The musical, called “Khayl” — which means "horse" in Arabic — takes only one of the stories of the multigenerational novel. It revolves around Khaled, the main character who lives in the village of al-Hadiya in the district of Haifa, where hard living conditions are further coupled with high taxes demanded by the Sublime Porte. When the villagers refuse to pay their taxes, armed Ottoman gendarmeries arrive to confiscate their properties. The soldiers try to take Khaled’s horse as well, but the protagonist stands up to them with a rifle in hand, ready to escape the village on horseback and become a fighter.
The musical, performed in Ramallah last March and at Lourdes University in Ohio this April, consists of 21 musical scenes all performed with traditional dabke and lyrics based on the novel and sung by a chorus.
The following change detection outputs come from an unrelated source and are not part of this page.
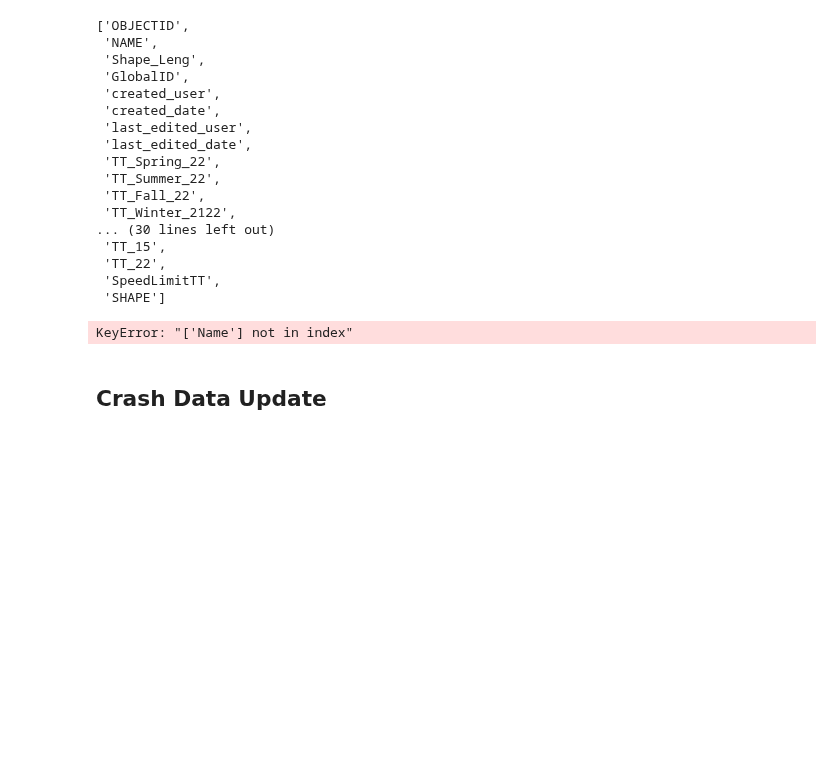
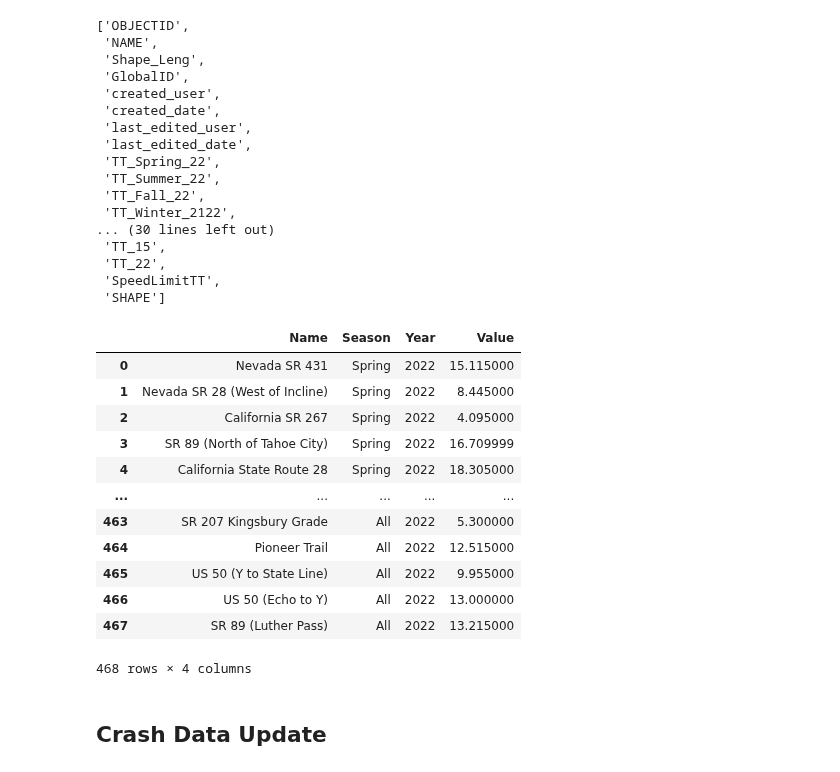
Before and after one commit to trpa-agency/Monitoring, a Jupyter notebook: Monitoring Data Update.ipynb, the cells around one changed output. Drawn from its saved outputs; the diff is of its cells as text; code cells hidden in the pictures; blank space fills up the shorter version.

```diff
--- a/Monitoring Data Update.ipynb
+++ b/Monitoring Data Update.ipynb
@@ -104,35 +104,48 @@ columns_to_drop = ['OBJECTID',
                     'GlobalID',
                     'created_user',
                     'created_date',
                     'last_edited_user',
                     'last_edited_date',
                     'SpeedLimitTT',
                     'SHAPE']
 
 # Drop the specified columns
 dfNew = df.drop(columns=columns_to_drop)
 
 # Specify the columns to keep
 columns_to_keep = ['NAME']
 
 # Melt the DataFrame by specifying the 'id_vars' parameter
 melted_df = pd.melt(dfNew, id_vars=columns_to_keep, var_name='TravelSeason', value_name='Value')
 
 dfTT = melted_df
 
 dfTT['Year']   = ("20"+dfTT['TravelSeason'].str[-2:]).astype(int)
 
 # Apply the function to create a new field 'NewField'
 dfTT['Season'] = dfTT['TravelSeason'].apply(extract_middle_item)
-
+# Rename the column
+dfTT = dfTT.rename(columns={'NAME': 'Name'})
 # Define the new column order
 new_column_order = ['Name', 'Season', 'Year', 'Value']
 
 # Set the new order and index for the columns
 dfFinal = dfTT[new_column_order]
 dfFinal
 # %% [output]
+|  | Name | Season | Year | Value |
+| 0 | Nevada SR 431 | Spring | 2022 | 15.115000 |
+| 1 | Nevada SR 28 (West of Incline) | Spring | 2022 | 8.445000 |
+| 2 | California SR 267 | Spring | 2022 | 4.095000 |
+| 3 | SR 89 (North of Tahoe City) | Spring | 2022 | 16.709999 |
+| 4 | California State Route 28 | Spring | 2022 | 18.305000 |
+| ... | ... | ... | ... | ... |
+| 463 | SR 207 Kingsbury Grade | All | 2022 | 5.300000 |
+| 464 | Pioneer Trail | All | 2022 | 12.515000 |
+| 465 | US 50 (Y to State Line) | All | 2022 | 9.955000 |
+| 466 | US 50 (Echo to Y) | All | 2022 | 13.000000 |
+| 467 | SR 89 (Luther Pass) | All | 2022 | 13.215000 |
-KeyError: "['Name'] not in index"
+468 rows × 4 columns
 # %% [markdown]
 ## Crash Data Update
 # %%
```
“The novel is compelling. It reflects the Palestinian identity while charting the events of a historical era. It is a mixture of joy and sadness, vibrant, full of stories. Adapting a musical from the novel was a great pleasure,” Mohammad Atta, founder of the Wishah Popular Dance Troupe and choreographer of the play, told Al-Monitor. He added, “'Time of White Horses’ embodies a large chapter of the epic chronicles of the Palestinian people’s struggle for their rights that have been going on for more than 100 years.”
He also admitted that the novel, some 500 pages, was not easy to bring to the stage, “The show, which combines dancing, singing and cinematographic effects, was a major challenge for the group,” Atta said.
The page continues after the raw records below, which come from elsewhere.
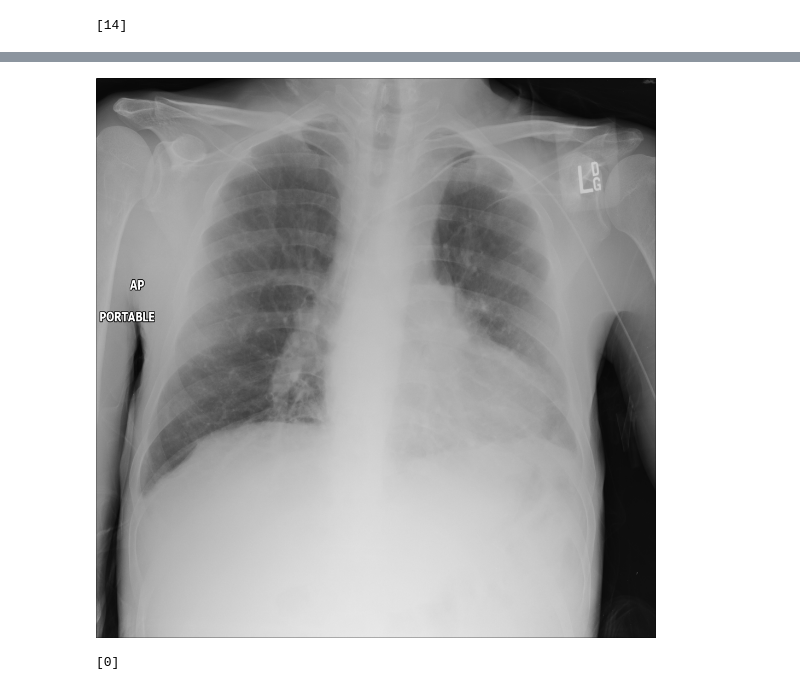
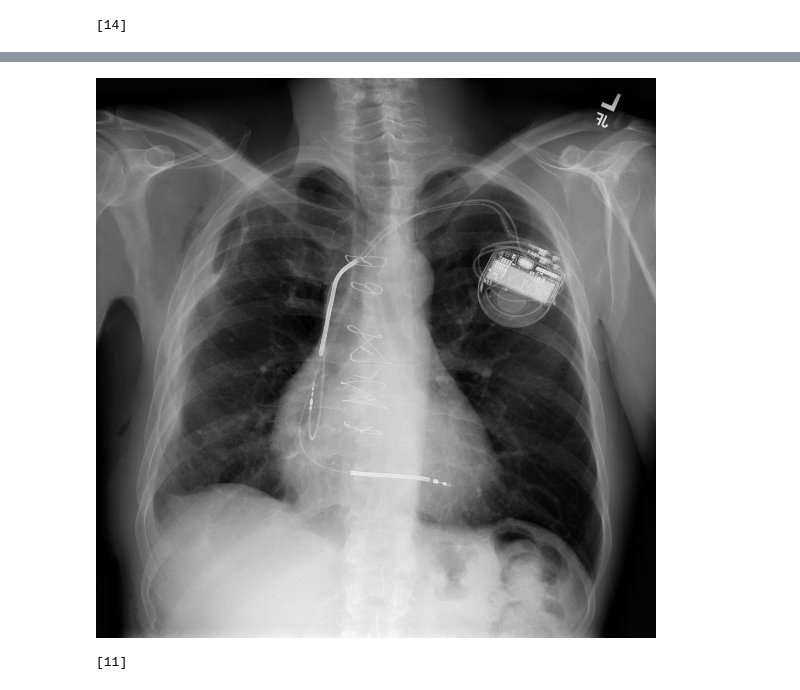
Before and after one commit to foxojs/nih_cxr_project, a Jupyter notebook: vit_pretrained_fine_tune/gradcam.ipynb, the cells around one changed output, grey strips where cells are left out. Cells and saved outputs as stored; diff of their text form; code cells hidden in the pictures.

```diff
--- a/vit_pretrained_fine_tune/gradcam.ipynb
+++ b/vit_pretrained_fine_tune/gradcam.ipynb
@@ -195,9 +195,9 @@ tensor([[0.5546, 0.3429, 0.2486, 0.2080, 0.3499, 0.3875, 0.2719, 0.3439, 0.5012,
        grad_fn=<SigmoidBackward0>)
 # %%
-ds_test[2500]['image']
+ds_test[50]['image']
 # %% [output]
-[figure, old version]
+[figure, new version]
 # %%
-ds_test[2500]['labels']
+ds_test[50]['labels']
 # %% [output]
-[0]
+[11]
```
Also changed, not shown: parts of 2 cells of this notebook.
In 2017, the Wishah Troupe collaborated with the Palestine Popular Theater Society to stage a play under the name “Stories from Time of White Horses,” which also chronicles the novel’s events. The musical was written and directed by Fathi Abdel Rahman and choreographed by Atta, but it is a different work that relies less on dance and music.
Palestinian Minister of Culture Ehab Bseiso, who spoke at a performance of “Khayl” in March 17, underlined that “Time of White Horses” was not merely a work of fiction. “It depicts the true pulse of Palestinians during that era,” he said, pointing out that the events described in the book were based on interviews, which Nasrallah carried out with older generations, which adds more reality to the novel.
Since the novel was first published in 2007, there have been talks about the possibility of making it into a television series along the lines of the “al-Taghreba al-Falastenya," a popular series on Nakba, but the project has never materialized.
“There is no news about the series, and I believe this idea is a bit far-fetched for now at a time when the Palestinian issue seems more eschewed than ever before by Arab regimes that control the most important satellite channels. That is why I highly doubt the series would come about any time soon,” Nasrallah told Al-Monitor.
Commenting on the power of the novel that has inspired playwrights and performers, Nasrallah said, “The novel is rich in drama events that can be adapted into a theatrical work. Although the focus was mainly on the first part of the book, under the Ottoman Empire, the rest of the novel can also be exploited in theatrical works.”
When asked if the musical was successful in encompassing the details and richness of the novel, Nasrallah responded, “It is difficult not to omit some details of a long novel in theatrical or cinematic work. I think maybe a drama series could cover all the aspects and details of the book.”
In 2016, Nasrallah’s “The Lanterns of the King of Galilee” was also adapted into a musical performed by the Palestinian National Theater.